When we opened our first Sfoglia restaurant on Nantucket, we joined in a local island activity and picked our own berries from local farmers’ strawberry fields. It was then that I remembered our Italian strawberry experience and envisioned balsamic vinegar–macerated strawberries tossed with some spaghetti. When I told Colleen about my idea, she suggested that I add acidic tomatoes to counterbalance the sweet-tart strawberries. We have customers who come to the restaurant once a year just for Spaghetti, Strawberries, Tomato, Balsamic. It’s become one of our signature dishes.
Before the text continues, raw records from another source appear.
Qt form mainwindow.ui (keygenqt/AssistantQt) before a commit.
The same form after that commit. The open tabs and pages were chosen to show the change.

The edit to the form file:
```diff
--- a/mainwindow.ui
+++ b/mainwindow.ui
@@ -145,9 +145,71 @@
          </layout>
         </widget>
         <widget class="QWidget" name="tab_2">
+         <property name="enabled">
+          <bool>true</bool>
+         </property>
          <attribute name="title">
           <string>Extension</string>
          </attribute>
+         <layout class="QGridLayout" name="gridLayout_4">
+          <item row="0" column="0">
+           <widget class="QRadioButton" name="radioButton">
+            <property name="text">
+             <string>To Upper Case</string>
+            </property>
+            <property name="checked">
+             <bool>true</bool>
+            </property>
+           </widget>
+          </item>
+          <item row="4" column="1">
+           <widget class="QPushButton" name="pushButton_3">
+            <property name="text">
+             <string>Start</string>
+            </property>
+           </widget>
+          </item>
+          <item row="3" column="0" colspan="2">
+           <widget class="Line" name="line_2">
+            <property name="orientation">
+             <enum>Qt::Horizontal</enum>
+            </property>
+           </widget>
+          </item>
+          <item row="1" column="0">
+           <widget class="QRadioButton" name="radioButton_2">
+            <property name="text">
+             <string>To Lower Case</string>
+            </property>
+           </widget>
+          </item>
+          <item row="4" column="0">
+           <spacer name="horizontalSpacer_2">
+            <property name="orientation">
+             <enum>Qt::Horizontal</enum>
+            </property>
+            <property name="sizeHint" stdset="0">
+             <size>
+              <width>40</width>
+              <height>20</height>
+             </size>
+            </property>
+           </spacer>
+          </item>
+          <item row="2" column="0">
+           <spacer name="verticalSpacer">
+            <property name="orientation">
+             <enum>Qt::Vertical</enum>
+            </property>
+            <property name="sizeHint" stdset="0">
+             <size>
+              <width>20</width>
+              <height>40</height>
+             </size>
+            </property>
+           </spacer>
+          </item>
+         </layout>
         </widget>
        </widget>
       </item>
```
There is only a small window between May and June for enjoying this pasta because it can be made only with ripe and in-season strawberries."
1 tablespoon grape seed oil
1½ cups (approximately 1 pint) fresh strawberries, large berries cut in half, small ones left whole
2 tablespoons good-quality balsamic vinegar
2 cups peeled whole San Marzano tomatoes
½ teaspoon kosher salt
¼ teaspoon freshly ground black pepper
1 pound good-quality spaghetti
1. Add the grape seed oil and strawberries to a 10-inch skillet. Turn on the heat to medium. Cook the strawberries until tender—the sides will become transparent.
2. Bring a large pot of salted water (see page 29) to a boil.
3. Stir the vinegar into the strawberries and reduce by half. The sauce will appear syrupy. Use your hands to squeeze and break up the tomatoes directly into the skillet. Add the salt and pepper and stir to combine. Lower the heat to a simmer.
4. Add the spaghetti to the boiling water and cook according to the package directions. Use a wire-mesh skimmer or tongs to remove the spaghetti from the pot and place them directly into the skillet. Stir to coat the spaghetti with the sauce.
5. Serve immediately.
Copywright 2009 Ron and Colleen Suhanovsky